§ PROVIDED DATA

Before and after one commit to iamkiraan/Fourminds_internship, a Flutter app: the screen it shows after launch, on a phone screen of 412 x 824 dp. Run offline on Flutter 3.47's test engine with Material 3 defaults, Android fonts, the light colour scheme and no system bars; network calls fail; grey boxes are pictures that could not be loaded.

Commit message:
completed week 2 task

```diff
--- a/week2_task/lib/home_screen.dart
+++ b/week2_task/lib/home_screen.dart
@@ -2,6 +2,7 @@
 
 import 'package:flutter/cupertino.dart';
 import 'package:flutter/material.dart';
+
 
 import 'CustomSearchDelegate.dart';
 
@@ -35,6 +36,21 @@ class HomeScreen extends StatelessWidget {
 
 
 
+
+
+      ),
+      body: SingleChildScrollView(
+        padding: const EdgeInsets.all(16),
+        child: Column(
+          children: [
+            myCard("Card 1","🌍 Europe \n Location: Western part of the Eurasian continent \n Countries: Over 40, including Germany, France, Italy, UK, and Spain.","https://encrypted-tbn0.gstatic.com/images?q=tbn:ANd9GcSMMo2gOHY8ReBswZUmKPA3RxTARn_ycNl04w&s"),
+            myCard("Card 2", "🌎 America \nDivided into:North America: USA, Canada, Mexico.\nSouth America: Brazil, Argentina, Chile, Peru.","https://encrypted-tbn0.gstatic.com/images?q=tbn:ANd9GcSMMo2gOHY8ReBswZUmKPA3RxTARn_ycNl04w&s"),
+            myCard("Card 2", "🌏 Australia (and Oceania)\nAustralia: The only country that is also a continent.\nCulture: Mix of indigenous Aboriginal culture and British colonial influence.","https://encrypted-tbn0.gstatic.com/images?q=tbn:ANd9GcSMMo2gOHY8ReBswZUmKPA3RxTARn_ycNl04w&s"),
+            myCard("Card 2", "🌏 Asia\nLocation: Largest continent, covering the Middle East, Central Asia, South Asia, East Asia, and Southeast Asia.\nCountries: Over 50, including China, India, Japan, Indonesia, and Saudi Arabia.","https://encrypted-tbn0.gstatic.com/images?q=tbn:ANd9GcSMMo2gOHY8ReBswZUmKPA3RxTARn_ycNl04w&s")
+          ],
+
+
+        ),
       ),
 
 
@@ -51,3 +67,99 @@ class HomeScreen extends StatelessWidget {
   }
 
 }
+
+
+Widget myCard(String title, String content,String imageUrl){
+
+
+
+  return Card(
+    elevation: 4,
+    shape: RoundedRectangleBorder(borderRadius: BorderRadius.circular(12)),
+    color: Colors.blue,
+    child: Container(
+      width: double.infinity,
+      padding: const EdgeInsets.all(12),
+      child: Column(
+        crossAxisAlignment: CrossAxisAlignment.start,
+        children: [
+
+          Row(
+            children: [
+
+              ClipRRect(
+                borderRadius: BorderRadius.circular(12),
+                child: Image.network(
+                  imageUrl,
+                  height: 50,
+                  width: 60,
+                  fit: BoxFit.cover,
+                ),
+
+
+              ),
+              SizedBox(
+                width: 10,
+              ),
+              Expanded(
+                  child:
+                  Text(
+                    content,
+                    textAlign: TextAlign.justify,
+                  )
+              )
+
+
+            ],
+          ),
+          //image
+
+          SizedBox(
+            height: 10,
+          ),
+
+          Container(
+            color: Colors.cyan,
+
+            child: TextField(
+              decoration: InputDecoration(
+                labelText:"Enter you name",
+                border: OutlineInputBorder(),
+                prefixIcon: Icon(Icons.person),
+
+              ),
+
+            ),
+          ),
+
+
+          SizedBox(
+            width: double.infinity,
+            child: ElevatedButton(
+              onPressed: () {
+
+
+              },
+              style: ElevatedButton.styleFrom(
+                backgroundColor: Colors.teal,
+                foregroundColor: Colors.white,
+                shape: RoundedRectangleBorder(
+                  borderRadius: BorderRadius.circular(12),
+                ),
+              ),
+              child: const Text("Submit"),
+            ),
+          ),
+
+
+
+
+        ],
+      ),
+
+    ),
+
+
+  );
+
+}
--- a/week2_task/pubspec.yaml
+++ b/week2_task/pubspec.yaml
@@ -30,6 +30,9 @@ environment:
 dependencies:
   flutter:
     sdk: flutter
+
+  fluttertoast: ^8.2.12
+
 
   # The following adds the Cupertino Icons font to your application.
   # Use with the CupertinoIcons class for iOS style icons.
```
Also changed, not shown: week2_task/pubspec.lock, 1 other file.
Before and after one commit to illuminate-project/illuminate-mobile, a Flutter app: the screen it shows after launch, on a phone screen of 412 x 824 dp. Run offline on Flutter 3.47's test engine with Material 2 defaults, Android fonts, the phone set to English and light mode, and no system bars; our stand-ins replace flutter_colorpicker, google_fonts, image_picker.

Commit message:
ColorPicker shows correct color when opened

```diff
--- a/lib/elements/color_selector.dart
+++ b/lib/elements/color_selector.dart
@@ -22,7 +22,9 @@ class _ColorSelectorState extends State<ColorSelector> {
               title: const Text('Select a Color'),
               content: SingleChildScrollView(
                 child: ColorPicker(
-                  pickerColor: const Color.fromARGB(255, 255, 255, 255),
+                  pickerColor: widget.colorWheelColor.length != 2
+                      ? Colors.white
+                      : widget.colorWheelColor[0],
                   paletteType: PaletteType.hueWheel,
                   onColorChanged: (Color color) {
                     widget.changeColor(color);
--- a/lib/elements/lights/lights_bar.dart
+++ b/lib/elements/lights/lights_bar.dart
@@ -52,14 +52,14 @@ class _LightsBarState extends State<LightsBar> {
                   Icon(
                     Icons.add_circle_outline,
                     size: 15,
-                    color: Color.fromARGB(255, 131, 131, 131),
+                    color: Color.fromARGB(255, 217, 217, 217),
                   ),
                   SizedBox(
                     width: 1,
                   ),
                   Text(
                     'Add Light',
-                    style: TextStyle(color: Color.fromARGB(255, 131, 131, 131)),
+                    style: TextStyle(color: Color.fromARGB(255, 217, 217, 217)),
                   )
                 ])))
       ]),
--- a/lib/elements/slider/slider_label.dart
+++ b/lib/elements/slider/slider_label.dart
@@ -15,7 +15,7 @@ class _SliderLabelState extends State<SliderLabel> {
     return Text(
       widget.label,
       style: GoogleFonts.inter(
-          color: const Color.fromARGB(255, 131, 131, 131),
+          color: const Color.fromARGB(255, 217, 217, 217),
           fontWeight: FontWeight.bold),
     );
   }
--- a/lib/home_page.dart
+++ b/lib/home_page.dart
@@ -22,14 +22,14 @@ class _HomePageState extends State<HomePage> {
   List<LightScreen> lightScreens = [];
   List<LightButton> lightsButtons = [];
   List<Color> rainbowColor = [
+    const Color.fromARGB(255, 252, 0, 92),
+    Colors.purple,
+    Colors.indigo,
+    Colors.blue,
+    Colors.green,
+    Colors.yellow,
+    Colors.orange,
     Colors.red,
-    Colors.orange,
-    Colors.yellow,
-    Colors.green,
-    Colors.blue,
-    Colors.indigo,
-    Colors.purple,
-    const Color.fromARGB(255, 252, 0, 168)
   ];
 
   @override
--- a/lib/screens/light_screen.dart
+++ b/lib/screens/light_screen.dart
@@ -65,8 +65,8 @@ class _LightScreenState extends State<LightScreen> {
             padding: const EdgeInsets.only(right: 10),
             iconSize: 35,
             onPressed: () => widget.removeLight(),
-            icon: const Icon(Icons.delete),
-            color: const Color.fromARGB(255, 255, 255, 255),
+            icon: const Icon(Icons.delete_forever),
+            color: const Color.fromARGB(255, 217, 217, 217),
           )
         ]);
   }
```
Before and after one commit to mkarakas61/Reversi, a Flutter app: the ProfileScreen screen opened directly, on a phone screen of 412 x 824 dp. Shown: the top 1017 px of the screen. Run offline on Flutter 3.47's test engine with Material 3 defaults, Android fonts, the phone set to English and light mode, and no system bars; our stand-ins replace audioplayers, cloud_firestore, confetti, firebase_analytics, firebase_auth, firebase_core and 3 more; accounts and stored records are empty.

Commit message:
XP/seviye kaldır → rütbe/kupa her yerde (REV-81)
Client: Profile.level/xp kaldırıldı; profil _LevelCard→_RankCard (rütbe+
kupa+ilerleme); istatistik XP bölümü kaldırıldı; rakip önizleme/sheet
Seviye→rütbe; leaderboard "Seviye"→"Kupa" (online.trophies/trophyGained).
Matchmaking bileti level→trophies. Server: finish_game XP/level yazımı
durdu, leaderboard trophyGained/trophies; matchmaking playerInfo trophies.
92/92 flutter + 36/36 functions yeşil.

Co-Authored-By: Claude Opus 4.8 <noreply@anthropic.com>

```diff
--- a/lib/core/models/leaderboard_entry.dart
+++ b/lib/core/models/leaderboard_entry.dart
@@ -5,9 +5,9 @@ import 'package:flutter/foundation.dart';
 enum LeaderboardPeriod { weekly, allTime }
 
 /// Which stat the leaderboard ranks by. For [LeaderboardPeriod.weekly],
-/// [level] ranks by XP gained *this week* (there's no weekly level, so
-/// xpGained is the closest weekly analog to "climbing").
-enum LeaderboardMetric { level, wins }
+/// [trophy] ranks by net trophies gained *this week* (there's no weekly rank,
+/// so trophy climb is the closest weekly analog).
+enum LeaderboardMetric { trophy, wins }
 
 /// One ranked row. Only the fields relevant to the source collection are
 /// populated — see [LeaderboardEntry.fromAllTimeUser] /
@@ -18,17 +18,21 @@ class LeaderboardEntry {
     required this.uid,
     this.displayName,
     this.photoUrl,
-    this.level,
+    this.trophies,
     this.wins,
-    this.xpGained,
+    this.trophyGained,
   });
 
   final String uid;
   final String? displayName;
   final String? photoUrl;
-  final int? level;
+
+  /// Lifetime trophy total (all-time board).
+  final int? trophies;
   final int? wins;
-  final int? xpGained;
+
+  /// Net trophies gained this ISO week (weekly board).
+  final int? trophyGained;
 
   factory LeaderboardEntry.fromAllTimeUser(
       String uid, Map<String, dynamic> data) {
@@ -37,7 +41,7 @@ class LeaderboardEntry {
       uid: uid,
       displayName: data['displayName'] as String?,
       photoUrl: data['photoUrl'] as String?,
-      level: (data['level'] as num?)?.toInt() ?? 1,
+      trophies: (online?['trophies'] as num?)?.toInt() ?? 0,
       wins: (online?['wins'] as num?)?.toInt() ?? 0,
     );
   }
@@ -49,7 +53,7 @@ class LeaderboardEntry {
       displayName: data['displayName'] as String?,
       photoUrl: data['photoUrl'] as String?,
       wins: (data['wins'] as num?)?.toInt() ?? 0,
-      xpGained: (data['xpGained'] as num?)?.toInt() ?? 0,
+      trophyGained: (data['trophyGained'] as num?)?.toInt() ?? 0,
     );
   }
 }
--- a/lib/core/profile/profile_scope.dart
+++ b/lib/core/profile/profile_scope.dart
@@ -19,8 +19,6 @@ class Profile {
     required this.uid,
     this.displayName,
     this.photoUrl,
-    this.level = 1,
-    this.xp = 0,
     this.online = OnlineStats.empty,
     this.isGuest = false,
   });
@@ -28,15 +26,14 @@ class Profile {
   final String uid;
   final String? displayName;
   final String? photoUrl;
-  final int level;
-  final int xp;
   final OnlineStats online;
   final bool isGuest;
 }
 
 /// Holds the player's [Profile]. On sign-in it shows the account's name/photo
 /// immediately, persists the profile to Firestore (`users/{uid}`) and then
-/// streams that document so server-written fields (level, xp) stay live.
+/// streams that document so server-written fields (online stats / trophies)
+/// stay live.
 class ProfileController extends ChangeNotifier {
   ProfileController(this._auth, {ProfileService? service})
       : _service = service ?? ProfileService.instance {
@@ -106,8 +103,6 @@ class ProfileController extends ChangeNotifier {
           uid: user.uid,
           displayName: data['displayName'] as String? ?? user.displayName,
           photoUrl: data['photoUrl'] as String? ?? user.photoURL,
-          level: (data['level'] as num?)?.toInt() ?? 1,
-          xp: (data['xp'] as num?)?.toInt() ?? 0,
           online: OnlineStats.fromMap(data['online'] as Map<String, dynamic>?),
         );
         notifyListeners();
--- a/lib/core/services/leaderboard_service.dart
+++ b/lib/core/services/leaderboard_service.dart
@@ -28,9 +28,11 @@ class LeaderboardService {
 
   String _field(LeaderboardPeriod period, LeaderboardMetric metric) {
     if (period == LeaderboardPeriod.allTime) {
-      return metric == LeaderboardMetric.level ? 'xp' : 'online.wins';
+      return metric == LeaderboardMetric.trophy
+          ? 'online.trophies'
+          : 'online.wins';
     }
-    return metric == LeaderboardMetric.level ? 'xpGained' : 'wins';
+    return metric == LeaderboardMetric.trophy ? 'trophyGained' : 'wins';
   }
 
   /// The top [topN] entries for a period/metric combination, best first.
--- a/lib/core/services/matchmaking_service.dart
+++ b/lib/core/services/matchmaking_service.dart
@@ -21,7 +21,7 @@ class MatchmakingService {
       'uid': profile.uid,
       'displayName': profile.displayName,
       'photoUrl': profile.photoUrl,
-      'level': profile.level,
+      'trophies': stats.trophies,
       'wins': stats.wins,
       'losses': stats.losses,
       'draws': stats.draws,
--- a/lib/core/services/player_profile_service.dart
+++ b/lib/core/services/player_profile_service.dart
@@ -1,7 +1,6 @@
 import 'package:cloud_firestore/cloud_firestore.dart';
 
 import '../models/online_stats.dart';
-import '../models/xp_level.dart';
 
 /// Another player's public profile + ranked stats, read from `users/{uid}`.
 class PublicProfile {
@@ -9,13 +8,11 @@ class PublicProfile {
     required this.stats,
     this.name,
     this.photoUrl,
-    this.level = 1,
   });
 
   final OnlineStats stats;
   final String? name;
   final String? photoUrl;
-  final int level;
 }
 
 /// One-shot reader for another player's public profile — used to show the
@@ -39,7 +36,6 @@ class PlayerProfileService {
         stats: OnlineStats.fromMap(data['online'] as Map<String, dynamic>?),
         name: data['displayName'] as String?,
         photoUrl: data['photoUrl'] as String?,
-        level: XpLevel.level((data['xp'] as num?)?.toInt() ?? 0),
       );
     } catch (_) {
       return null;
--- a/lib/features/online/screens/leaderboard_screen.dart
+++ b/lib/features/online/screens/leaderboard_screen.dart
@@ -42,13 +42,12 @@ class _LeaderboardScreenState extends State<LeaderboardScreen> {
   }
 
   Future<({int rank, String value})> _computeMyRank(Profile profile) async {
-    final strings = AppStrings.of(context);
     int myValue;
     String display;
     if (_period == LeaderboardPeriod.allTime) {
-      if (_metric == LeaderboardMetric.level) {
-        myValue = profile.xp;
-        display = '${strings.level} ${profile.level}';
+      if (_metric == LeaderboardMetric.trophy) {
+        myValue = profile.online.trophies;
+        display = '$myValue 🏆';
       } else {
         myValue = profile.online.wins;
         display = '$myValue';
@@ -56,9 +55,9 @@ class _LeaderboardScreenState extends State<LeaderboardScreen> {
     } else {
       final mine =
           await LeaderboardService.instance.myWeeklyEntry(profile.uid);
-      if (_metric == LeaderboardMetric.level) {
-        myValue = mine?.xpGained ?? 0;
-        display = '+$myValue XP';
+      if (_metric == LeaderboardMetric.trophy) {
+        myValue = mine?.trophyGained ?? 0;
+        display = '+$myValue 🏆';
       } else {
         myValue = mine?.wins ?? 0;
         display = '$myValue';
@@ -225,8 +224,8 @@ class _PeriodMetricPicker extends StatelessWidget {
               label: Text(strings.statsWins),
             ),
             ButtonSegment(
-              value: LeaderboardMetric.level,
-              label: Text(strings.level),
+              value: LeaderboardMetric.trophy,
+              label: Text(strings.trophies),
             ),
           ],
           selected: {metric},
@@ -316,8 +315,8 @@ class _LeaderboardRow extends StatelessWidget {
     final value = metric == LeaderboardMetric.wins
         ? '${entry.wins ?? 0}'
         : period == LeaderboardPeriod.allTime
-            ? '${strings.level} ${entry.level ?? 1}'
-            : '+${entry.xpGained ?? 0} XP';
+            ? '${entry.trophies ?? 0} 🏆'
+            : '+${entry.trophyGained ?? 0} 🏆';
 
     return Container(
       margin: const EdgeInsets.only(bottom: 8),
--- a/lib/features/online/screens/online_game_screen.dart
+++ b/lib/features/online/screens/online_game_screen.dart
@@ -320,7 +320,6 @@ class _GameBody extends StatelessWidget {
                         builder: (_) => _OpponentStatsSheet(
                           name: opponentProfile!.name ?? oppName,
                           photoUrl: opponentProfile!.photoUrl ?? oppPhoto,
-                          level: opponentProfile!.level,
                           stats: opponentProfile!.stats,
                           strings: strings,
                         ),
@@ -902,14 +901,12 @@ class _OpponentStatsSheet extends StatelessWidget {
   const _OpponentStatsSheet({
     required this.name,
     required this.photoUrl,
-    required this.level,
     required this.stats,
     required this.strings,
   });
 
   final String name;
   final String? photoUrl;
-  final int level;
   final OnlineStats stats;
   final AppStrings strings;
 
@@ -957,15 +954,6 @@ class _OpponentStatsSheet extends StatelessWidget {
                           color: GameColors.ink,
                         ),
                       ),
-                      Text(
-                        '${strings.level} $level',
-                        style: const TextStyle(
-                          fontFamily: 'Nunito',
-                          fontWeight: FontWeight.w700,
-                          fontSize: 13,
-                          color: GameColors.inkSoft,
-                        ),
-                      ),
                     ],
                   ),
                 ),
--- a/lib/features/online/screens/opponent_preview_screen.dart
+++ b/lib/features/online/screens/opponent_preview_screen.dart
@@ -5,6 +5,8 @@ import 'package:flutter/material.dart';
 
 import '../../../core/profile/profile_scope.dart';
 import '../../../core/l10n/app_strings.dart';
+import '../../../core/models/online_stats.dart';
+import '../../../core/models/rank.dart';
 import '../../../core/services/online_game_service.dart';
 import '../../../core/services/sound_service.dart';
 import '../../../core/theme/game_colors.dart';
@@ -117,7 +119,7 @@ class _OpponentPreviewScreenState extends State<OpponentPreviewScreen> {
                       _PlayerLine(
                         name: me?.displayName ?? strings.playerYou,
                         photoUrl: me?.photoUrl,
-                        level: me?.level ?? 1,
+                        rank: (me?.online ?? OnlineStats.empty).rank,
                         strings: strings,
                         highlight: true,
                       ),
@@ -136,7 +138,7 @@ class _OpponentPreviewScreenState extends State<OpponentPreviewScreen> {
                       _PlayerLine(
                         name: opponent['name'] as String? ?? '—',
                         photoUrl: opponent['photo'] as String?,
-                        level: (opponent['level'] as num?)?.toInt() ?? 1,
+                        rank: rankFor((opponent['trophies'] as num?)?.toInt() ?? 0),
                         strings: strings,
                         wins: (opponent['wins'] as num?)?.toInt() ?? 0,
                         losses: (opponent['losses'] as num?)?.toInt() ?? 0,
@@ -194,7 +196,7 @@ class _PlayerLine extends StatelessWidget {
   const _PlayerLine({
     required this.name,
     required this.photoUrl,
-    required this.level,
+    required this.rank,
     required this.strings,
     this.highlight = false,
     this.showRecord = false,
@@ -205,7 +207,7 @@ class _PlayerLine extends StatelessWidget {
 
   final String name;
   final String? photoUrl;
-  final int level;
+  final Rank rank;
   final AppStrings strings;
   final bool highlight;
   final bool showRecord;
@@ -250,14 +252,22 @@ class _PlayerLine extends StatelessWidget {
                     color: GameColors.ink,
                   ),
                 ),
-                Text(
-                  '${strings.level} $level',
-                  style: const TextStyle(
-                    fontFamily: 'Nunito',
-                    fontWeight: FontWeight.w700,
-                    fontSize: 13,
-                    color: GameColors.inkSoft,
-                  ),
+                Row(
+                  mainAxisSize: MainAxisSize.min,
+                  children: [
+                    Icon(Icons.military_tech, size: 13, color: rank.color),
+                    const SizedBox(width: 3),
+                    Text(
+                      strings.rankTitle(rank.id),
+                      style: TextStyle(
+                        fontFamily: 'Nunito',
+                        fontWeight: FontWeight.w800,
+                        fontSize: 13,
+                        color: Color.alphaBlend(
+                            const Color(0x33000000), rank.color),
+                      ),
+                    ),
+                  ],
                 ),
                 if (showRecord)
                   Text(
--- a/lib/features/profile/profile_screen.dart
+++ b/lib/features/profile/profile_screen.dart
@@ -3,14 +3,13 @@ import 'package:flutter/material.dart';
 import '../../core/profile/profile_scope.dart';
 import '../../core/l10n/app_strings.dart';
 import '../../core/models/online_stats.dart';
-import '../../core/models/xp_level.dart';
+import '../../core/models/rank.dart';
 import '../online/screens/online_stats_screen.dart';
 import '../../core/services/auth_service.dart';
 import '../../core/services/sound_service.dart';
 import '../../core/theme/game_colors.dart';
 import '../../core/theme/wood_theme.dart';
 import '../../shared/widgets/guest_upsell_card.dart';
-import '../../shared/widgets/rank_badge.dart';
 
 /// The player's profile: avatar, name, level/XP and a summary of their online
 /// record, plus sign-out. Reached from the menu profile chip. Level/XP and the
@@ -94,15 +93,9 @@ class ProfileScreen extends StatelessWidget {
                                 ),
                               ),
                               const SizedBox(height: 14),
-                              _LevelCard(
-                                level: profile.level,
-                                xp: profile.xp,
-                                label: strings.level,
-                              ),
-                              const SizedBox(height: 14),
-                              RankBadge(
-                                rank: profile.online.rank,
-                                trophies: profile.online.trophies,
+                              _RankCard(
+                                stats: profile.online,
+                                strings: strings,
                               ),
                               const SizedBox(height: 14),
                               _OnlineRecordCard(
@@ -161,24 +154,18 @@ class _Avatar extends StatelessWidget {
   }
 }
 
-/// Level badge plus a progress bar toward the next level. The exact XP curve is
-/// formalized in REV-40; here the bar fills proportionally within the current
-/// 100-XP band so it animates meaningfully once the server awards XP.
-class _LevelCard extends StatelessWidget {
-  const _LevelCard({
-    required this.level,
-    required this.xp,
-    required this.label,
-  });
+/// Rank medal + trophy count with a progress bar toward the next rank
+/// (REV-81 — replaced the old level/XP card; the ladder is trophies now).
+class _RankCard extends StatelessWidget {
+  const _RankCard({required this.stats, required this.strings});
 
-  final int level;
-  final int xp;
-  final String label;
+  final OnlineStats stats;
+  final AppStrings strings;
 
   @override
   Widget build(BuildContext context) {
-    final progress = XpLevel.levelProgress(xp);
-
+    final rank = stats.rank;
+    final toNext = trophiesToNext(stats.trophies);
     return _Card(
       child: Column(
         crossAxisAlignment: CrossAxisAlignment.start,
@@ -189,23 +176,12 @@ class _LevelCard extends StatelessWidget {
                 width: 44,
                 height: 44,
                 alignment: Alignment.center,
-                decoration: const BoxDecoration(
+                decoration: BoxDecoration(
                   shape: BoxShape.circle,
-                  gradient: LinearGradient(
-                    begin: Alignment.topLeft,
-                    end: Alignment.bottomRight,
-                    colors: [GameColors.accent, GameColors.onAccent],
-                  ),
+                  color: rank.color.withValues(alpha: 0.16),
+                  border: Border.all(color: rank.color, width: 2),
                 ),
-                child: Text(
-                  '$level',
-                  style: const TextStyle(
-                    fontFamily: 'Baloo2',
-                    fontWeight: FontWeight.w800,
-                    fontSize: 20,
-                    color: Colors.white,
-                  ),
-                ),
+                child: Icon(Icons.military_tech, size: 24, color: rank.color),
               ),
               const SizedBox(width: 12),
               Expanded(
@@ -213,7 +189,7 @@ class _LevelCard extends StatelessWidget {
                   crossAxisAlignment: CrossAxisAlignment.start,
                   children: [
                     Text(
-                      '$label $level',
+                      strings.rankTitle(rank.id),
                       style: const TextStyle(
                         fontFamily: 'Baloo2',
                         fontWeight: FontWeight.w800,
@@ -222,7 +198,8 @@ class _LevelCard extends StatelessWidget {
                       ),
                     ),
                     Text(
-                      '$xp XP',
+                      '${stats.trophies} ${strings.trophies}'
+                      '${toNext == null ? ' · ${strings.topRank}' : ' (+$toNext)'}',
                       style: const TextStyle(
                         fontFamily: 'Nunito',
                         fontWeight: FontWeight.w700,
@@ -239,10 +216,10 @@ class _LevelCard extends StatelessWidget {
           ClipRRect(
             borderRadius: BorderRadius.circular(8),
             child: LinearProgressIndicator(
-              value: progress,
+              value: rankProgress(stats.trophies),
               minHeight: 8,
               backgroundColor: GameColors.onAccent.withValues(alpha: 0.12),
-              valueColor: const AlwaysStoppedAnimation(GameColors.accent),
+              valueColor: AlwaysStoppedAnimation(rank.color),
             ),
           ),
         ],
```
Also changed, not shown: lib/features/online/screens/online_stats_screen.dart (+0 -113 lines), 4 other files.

§ WHAT TO DO
Copy all lines from the material above that hold the word "myValue".

§ ANSWER FOR THIS EXERCISE
     int myValue;
-        myValue = profile.xp;
+        myValue = profile.online.trophies;
+        display = '$myValue 🏆';
         myValue = profile.online.wins;
         display = '$myValue';
-        myValue = mine?.xpGained ?? 0;
-        display = '+$myValue XP';
+        myValue = mine?.trophyGained ?? 0;
+        display = '+$myValue 🏆';
         myValue = mine?.wins ?? 0;
         display = '$myValue';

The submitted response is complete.